▶ **Action item**
Wherever a line of the listing holds the string "article", copy that line.

▶ **Given records**
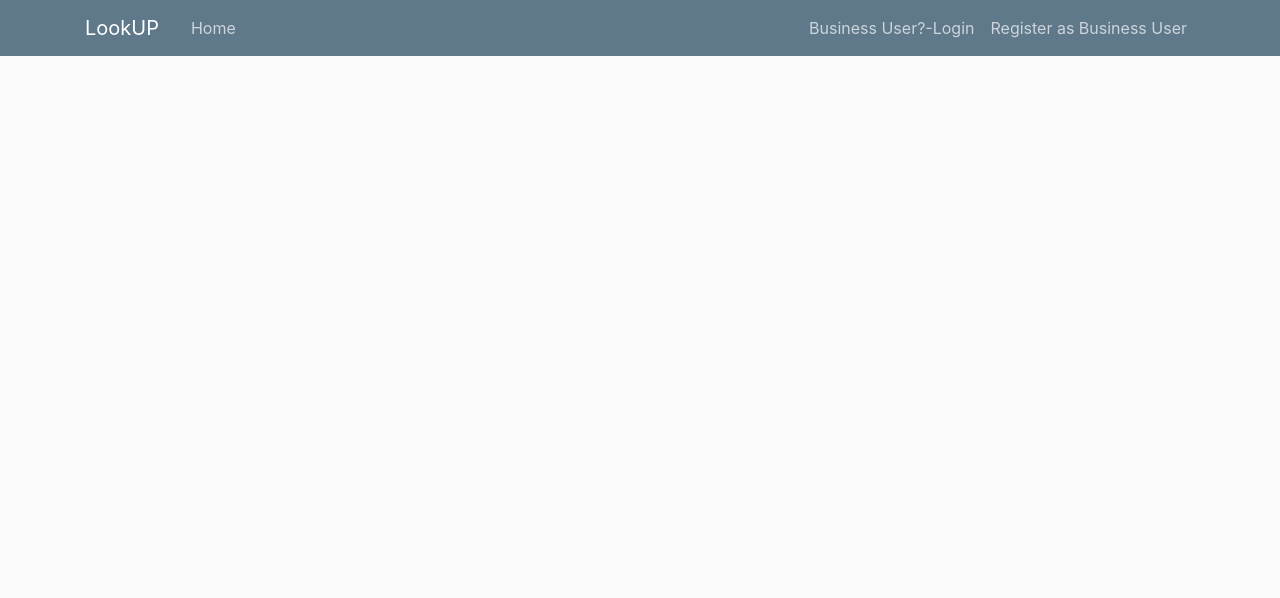
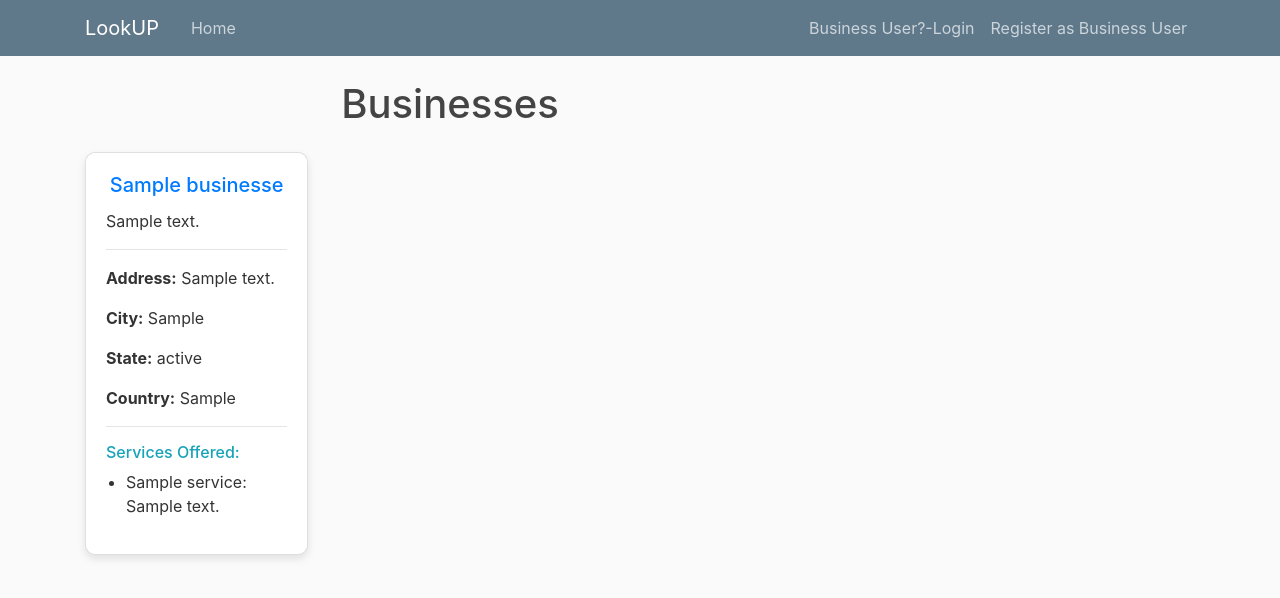
Before and after one commit to drac-pro/LookUp, a Flask app: page / in a window 1280 px wide. Shown: the top 598 px of the page. Run offline with Flask 3, Linux system fonts and the light colour scheme; tables that the repository leaves empty hold one stand-in row (values such as "Sample post"); some libraries are stand-ins or nearby versions.

Commit message:
this branch tried home page

```diff
--- a/dynamic/routes.py
+++ b/dynamic/routes.py
@@ -18,7 +18,8 @@
 @app.route('/')
 @app.route('/home')
 def home():
-    return render_template('home.html')
+    businesses = storage.all(Business)
+    return render_template('home.html', businesses=businesses)
 
 
 @app.route('/register', methods=['GET', 'POST'])
--- a/dynamic/static/style/main.css
+++ b/dynamic/static/style/main.css
@@ -78,3 +78,54 @@
 .account-heading {
   font-size: 2.5rem;
 }
+
+/* home card styling */
+
+.card {
+    border-radius: 10px;
+    box-shadow: 0 4px 8px rgba(0, 0, 0, 0.1);
+    transition: transform 0.3s; /* Smooth transition for scaling */
+}
+
+.card:hover {
+    transform: scale(1.05); /* Scale up slightly on hover */
+}
+
+.card-title {
+	color: #007bff;
+}
+
+.card-body {
+	background-color: #ffffff;
+	border-radius: 10px;
+}
+
+.list-group-item {
+	border: none;
+        background-color: #f8f9fa;
+}
+
+.list-group-item:hover {
+	background-color: #e9ecef;
+}
+
+.btn-primary {
+	background-color: #007bff;
+	border: none;
+}
+
+.btn-primary:hover {
+	background-color: #0056b3;
+}
+
+h6 {
+	color: #17a2b8;
+}
+
+ul {
+	padding-left: 20px;
+}
+
+ul li {
+	margin-bottom: 5px;
+}
--- a/dynamic/templates/home.html
+++ b/dynamic/templates/home.html
@@ -1,15 +1,28 @@
 {% extends "layout.html" %}
 {% block content %}
-    {% for post in posts %}
-        <article class="media content-section">
-          <div class="media-body">
-            <div class="article-metadata">
-              <a class="mr-2" href="#">{{ post.author }}</a>
-              <small class="text-muted">{{ post.date_posted }}</small>
+    <h1 class="text-center mb-4">Businesses</h1>
+        <div class="row">
+            {% for business in businesses.values() %}
+            <div class="col-md-4 mb-4">
+                <div class="card h-100">
+                    <div class="card-body">
+                        <h5 class="card-title text-center">{{ business.name }}</h5>
+                        <p class="card-text">{{ business.description }}</p>
+                        <hr>
+                        <p><strong>Address:</strong> {{ business.location.address }}</p>
+                        <p><strong>City:</strong> {{ business.location.city }}</p>
+                        <p><strong>State:</strong> {{ business.location.state }}</p>
+                        <p><strong>Country:</strong> {{ business.location.country }}</p>
+                        <hr>
+                        <h6>Services Offered:</h6>
+                        <ul>
+                            {% for service in business.services %}
+                            <li>{{ service.name }}: {{ service.description }}</li>
+                            {% endfor %}
+                        </ul>
+                    </div>
+                </div>
             </div>
-            <h2><a class="article-title" href="#">{{ post.title }}</a></h2>
-            <p class="article-content">{{ post.content }}</p>
-          </div>
-        </article>
-    {% endfor %}
+            {% endfor %}
+        </div>
 {% endblock content %}
```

▶ **Exercise answer**
-        <article class="media content-section">
-            <div class="article-metadata">
-            <h2><a class="article-title" href="#">{{ post.title }}</a></h2>
-            <p class="article-content">{{ post.content }}</p>
-        </article>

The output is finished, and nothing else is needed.